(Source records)

___

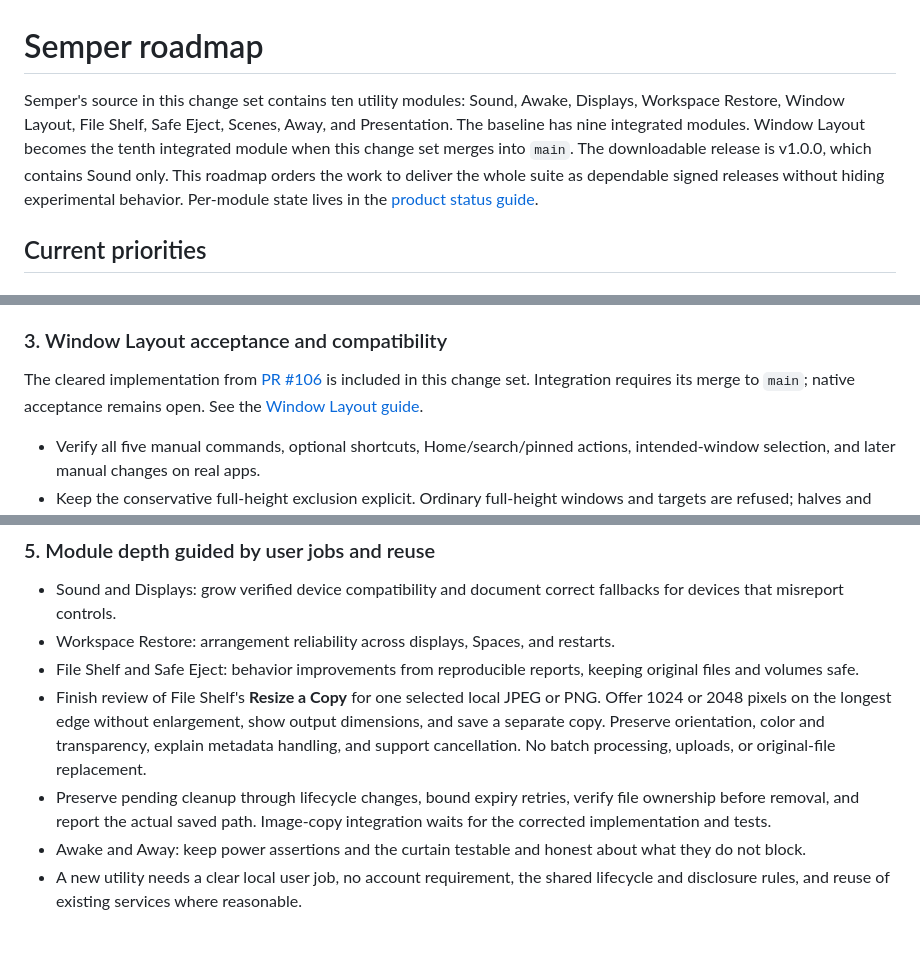
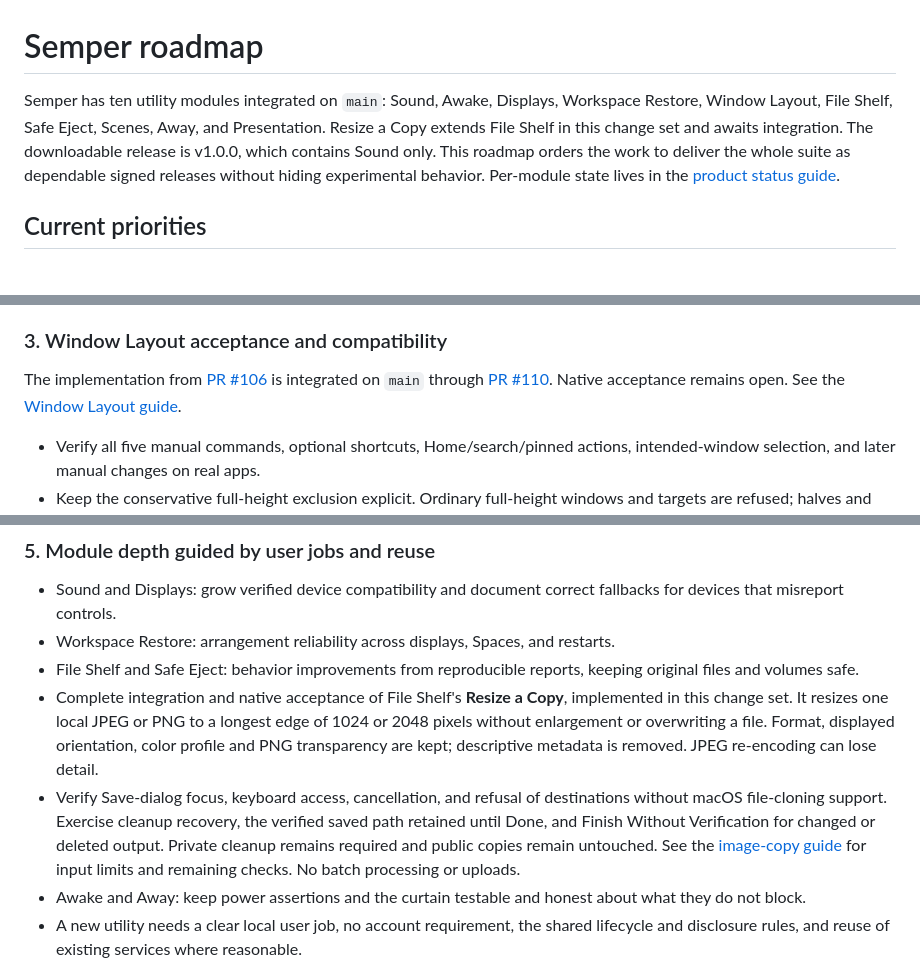
Before and after one commit to niharnm/Semper, a Markdown page: ROADMAP.md, 3 parts joined by grey strips. Drawn GitHub-style; blank space fills up the shorter version.

```diff
--- a/ROADMAP.md
+++ b/ROADMAP.md
@@ -1,13 +1,12 @@
 # Semper roadmap
 
-Semper's source in this change set contains ten utility modules: Sound, Awake,
-Displays, Workspace Restore, Window Layout, File Shelf, Safe Eject, Scenes,
-Away, and Presentation. The baseline has nine integrated modules. Window Layout
-becomes the tenth integrated module when this change set merges into `main`.
-The downloadable release is v1.0.0, which contains Sound only. This roadmap
-orders the work to deliver the whole suite as
-dependable signed releases without hiding experimental behavior. Per-module
-state lives in the [product status guide](guide/product-status.md).
+Semper has ten utility modules integrated on `main`: Sound, Awake, Displays,
+Workspace Restore, Window Layout, File Shelf, Safe Eject, Scenes, Away, and
+Presentation. Resize a Copy extends File Shelf in this change set and awaits
+integration. The downloadable release is v1.0.0, which contains Sound only.
+This roadmap orders the work to deliver the whole suite as dependable signed
+releases without hiding experimental behavior. Per-module state lives in the
+[product status guide](guide/product-status.md).
 
 ## Current priorities
 
@@ -35,9 +34,9 @@ state lives in the [product status guide](guide/product-status.md).
 
 ### 3. Window Layout acceptance and compatibility
 
-The cleared implementation from [PR #106](https://github.com/niharnm/Semper/pull/106)
-is included in this change set. Integration requires its merge to `main`;
-native acceptance remains open. See the [Window Layout guide](guide/window-layout.md).
+The implementation from [PR #106](https://github.com/niharnm/Semper/pull/106)
+is integrated on `main` through [PR #110](https://github.com/niharnm/Semper/pull/110).
+Native acceptance remains open. See the [Window Layout guide](guide/window-layout.md).
 
 - Verify all five manual commands, optional shortcuts, Home/search/pinned
   actions, intended-window selection, and later manual changes on real apps.
@@ -67,14 +66,17 @@ native acceptance remains open. See the [Window Layout guide](guide/window-layou
   restarts.
 - File Shelf and Safe Eject: behavior improvements from reproducible reports,
   keeping original files and volumes safe.
-- Finish review of File Shelf's **Resize a Copy** for one selected
-  local JPEG or PNG. Offer 1024 or 2048 pixels on the longest edge without
-  enlargement, show output dimensions, and save a separate copy. Preserve
-  orientation, color and transparency, explain metadata handling, and support
-  cancellation. No batch processing, uploads, or original-file replacement.
-- Preserve pending cleanup through lifecycle changes, bound expiry retries,
-  verify file ownership before removal, and report the actual saved path.
-  Image-copy integration waits for the corrected implementation and tests.
+- Complete integration and native acceptance of File Shelf's **Resize a Copy**,
+  implemented in this change set. It resizes one local JPEG or PNG to a longest
+  edge of 1024 or 2048 pixels without enlargement or overwriting a file.
+  Format, displayed orientation, color profile and PNG transparency are kept;
+  descriptive metadata is removed. JPEG re-encoding can lose detail.
+- Verify Save-dialog focus, keyboard access, cancellation, and refusal of
+  destinations without macOS file-cloning support. Exercise cleanup recovery,
+  the verified saved path retained until Done, and Finish Without Verification
+  for changed or deleted output. Private cleanup remains required and public
+  copies remain untouched. See the [image-copy guide](guide/shelf-image-copy.md)
+  for input limits and remaining checks. No batch processing or uploads.
 - Awake and Away: keep power assertions and the curtain testable and honest
   about what they do not block.
 - A new utility needs a clear local user job, no account requirement, the
```
Also changed, not shown: other parts of ROADMAP.md (+2 -3 lines), README.md (+3 -1 lines), guide/product-status.md (+42 -15 lines).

___

**EXERCISE DESCRIPTION:** If the word "Layout" is on a line above, return that line.

**RESPONSE TO THIS TASK:**
-Displays, Workspace Restore, Window Layout, File Shelf, Safe Eject, Scenes,
-Away, and Presentation. The baseline has nine integrated modules. Window Layout
+Workspace Restore, Window Layout, File Shelf, Safe Eject, Scenes, Away, and
 ### 3. Window Layout acceptance and compatibility
-native acceptance remains open. See the [Window Layout guide](guide/window-layout.md).
+Native acceptance remains open. See the [Window Layout guide](guide/window-layout.md).
@@ -67,14 +66,17 @@ native acceptance remains open. See the [Window Layout guide](guide/window-layou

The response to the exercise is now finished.